On behalf of the REDISSEC CARESS-CCR Group2

1Department of Applied Mathematics, Statistics and Operations Research, University of the Basque Country UPV/EHU, Leioa, Bizkaia, Spain; 2Health Services Research on Chronic Patients Network (REDISSEC), Galdakao, Bizkaia, Spain; 3Basque Center for Applied Mathematics – BCAM, Bilbao, Bizkaia, Spain; 4Research Unit, Galdakao-Usansolo Hospital, Galdakao, Bizkaia, Spain; 5Environmental and Cancer Epidemiology Unit, National Center of Epidemiology, Instituto de Salud Carlos III, Madrid, Spain; 6Consortium for Biomedical Research in Epidemiology and Public Health (CIBERESP), Madrid, Spain; 7General Surgery Service, Galdakao-Usansolo Hospital, Galdakao, Bizkaia, Spain; 8Clinical Epidemiology and Cancer Screening Unit, Parc Taulí Sabadell-Hospital Universitari, UAB, Sabadell, Barcelona, Spain; 9Research Unit, Costa del Sol Hospital, Marbella, Malaga, Spain; 10Research Unit, Donostia Hospital, Donostia-San Sebastián, Gipuzkoa, Spain

Introduction: Colorectal cancer is one of the most frequently diagnosed malignancies and a common cause of cancer-related mortality. The aim of this study was to develop and validate a clinical predictive model for 1-year mortality among patients with colon cancer who survive for at least 30 days after surgery.
Methods: Patients diagnosed with colon cancer who had surgery for the first time and who survived 30 days after the surgery were selected prospectively. The outcome was mortality within 1 year. Random forest, genetic algorithms and classification and regression trees were combined in order to identify the variables and partition points that optimally classify patients by risk of mortality. The resulting decision tree was categorized into four risk categories. Split-sample and bootstrap validation were performed. ClinicalTrials.gov Identifier: NCT02488161.
Results: A total of 1945 patients were enrolled in the study. The variables identified as the main predictors of 1-year mortality were presence of residual tumor, American Society of Anesthesiologists Physical Status Classification System risk score, pathologic tumor staging, Charlson Comorbidity Index, intraoperative complications, adjuvant chemotherapy and recurrence of tumor. The model was internally validated; area under the receiver operating characteristic curve (AUC) was 0.896 in the derivation sample and 0.835 in the validation sample. Risk categorization leads to AUC values of 0.875 and 0.832 in the derivation and validation samples, respectively. Optimal cut-off point of estimated risk had a sensitivity of 0.889 and a specificity of 0.758.
Conclusion: The decision tree was a simple, interpretable, valid and accurate prediction rule of 1-year mortality among colon cancer patients who survived for at least 30 days after surgery.
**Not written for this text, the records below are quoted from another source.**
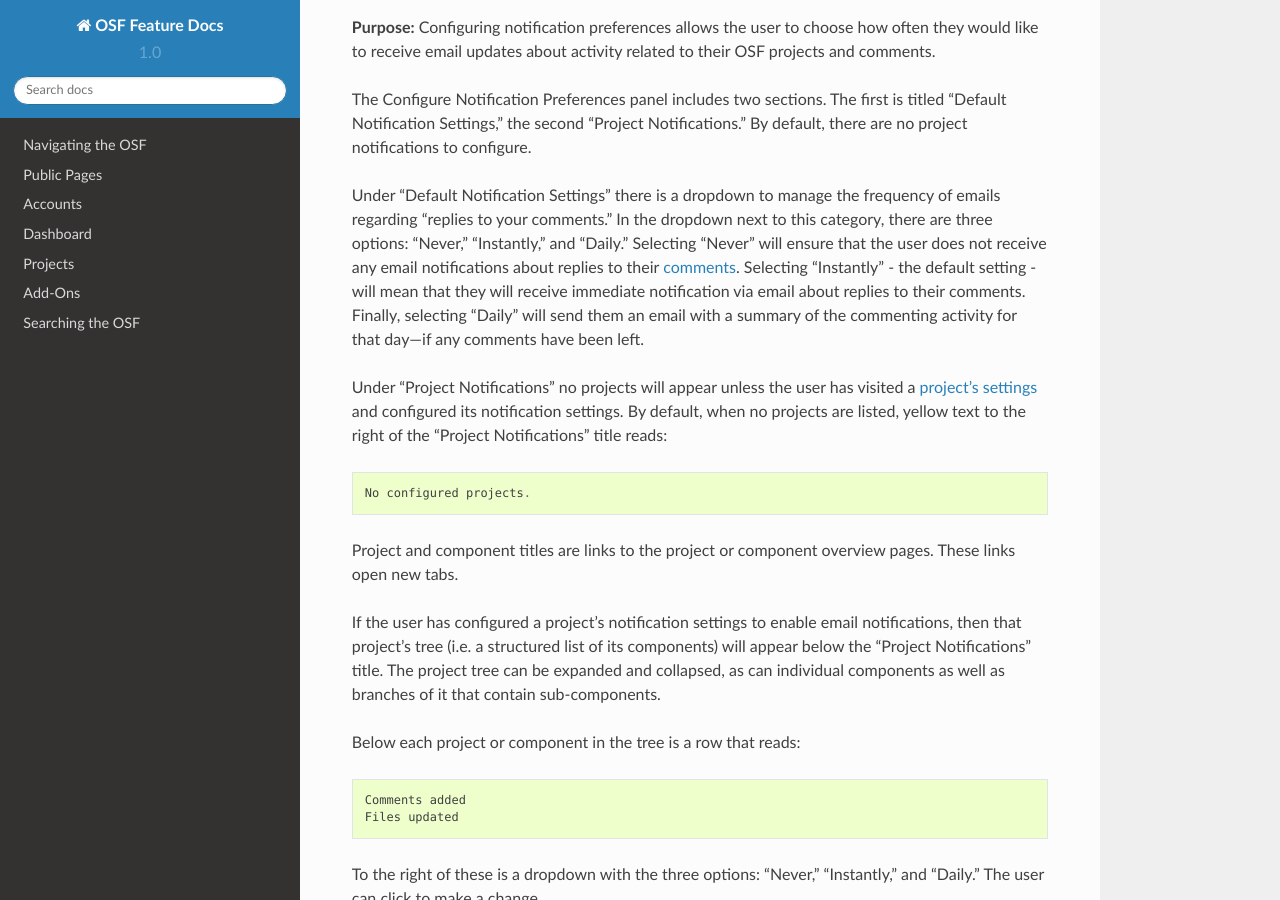
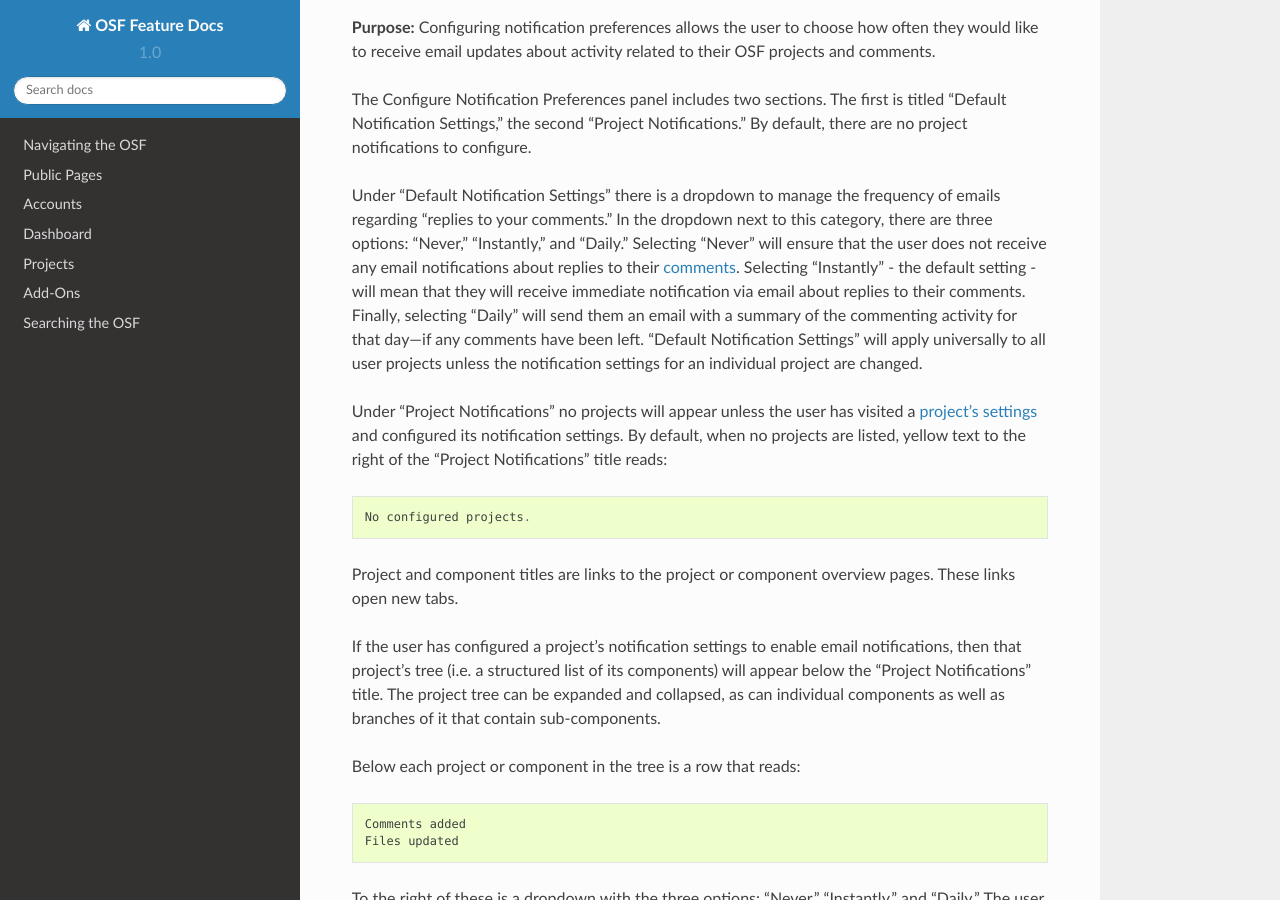
Before and after one commit to CenterForOpenScience/OSFDocs, a Sphinx documentation site: the page built from docs/accounts/user_notification.rst, in a window 1280 px wide and 900 px high, scrolled down 1149 px. Built offline with Sphinx 7.4.7 and the Read the Docs theme 2.0.0, drawn with Linux system fonts in a browser that asks for light colours.

Commit message:
OSF-5748
User Global Settings for Notifications

```diff
--- a/docs/accounts/user_notification.rst
+++ b/docs/accounts/user_notification.rst
@@ -50,7 +50,7 @@
 ensure that the user does not receive any email notifications about replies to their
 :ref:`comments <commenting>`. Selecting "Instantly" - the default setting - will mean that they will receive immediate notification via
 email about replies to their comments. Finally, selecting "Daily" will send them an email with a summary of the commenting
-activity for that day—if any comments have been left.
+activity for that day—if any comments have been left. "Default Notification Settings" will apply universally to all user projects unless the notification settings for an individual project are changed.
 
 Under "Project Notifications" no projects will appear unless the user has visited a :ref:`project's settings <project-settings>`
 and configured its notification settings. By default, when no projects are listed, yellow text to the right of the "Project Notifications"
```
Keywords: clinical prediction rules, colonic neoplasms, colorectal surgery, tree-based methods, prediction model, 1-year-mortality

Creative Commons License This work is published and licensed by Dove Medical Press Limited. The full terms of this license are available at https://www.dovepress.com/terms.php and incorporate the Creative Commons Attribution - Non Commercial (unported, v3.0) License. By accessing the work you hereby accept the Terms. Non-commercial uses of the work are permitted without any further permission from Dove Medical Press Limited, provided the work is properly attributed. For permission for commercial use of this work, please see paragraphs 4.2 and 5 of our Terms.

Download Article [PDF]  View Full Text [HTML][Machine readable]